When Gertrude asks Hamlet why he "seems" to be taking the death of his father so personally, he responds that no outward behavior on his part (wearing an "inky cloak," sighing, shedding tears, and so on) can "show" what he truly feels inside. If the "trappings" of grief are like a theatrical performance, as Hamlet suggests here, then performance is ultimately ineffective – an actor could never truly capture the kind of anguish Hamlet feels inside. Of course, this inevitably draws our attention to the fact that Hamlet's lines are being spoken by a stage actor, which makes the entire passage seem self-conscious.
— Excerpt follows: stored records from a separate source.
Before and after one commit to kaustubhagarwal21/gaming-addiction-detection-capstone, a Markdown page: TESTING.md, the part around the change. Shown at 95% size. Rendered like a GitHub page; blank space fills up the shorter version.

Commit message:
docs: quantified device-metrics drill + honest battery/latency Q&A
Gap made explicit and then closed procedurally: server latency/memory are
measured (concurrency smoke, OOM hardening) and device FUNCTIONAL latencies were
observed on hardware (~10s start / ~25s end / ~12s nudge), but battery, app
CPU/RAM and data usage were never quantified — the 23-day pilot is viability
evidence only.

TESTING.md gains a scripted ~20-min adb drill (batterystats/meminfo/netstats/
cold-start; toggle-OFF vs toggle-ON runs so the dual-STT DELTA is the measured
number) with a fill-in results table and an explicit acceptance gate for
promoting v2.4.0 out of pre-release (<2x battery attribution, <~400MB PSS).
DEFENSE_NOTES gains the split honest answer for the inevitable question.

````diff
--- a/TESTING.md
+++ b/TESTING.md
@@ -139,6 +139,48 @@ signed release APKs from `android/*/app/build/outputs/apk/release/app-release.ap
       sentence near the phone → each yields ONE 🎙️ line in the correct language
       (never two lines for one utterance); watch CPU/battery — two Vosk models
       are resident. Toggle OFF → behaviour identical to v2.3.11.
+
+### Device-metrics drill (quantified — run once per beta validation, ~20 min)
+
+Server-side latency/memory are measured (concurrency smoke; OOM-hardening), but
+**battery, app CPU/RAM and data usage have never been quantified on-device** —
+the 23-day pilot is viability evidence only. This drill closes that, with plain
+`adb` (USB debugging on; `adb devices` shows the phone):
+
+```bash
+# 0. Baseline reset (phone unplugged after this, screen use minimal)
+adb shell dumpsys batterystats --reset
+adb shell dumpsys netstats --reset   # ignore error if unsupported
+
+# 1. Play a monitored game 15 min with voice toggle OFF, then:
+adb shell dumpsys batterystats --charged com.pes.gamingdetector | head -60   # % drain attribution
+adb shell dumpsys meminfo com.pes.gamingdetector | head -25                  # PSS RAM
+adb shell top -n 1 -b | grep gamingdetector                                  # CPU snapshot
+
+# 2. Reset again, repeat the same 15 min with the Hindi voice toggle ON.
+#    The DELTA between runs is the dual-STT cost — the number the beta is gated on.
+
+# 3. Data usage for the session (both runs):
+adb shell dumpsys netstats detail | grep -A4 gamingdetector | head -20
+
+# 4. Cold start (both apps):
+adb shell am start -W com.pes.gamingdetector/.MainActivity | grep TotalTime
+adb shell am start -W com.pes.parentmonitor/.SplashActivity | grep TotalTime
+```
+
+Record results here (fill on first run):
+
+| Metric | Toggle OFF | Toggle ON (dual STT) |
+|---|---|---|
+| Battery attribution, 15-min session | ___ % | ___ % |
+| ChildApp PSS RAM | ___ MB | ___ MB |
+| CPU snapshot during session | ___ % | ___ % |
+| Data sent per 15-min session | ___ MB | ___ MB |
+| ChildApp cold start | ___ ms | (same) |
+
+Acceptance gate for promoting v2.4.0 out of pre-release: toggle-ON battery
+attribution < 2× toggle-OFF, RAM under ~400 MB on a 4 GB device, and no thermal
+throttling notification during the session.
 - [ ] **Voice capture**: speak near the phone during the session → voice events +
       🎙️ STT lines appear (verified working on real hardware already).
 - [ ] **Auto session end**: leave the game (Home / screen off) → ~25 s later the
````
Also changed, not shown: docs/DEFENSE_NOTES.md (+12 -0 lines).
Just how powerful is performance? Is it possibly for an actor to reproduce a feeling like grief in a realistic way?
Is Hamlet insane? by Molly Broom on Prezi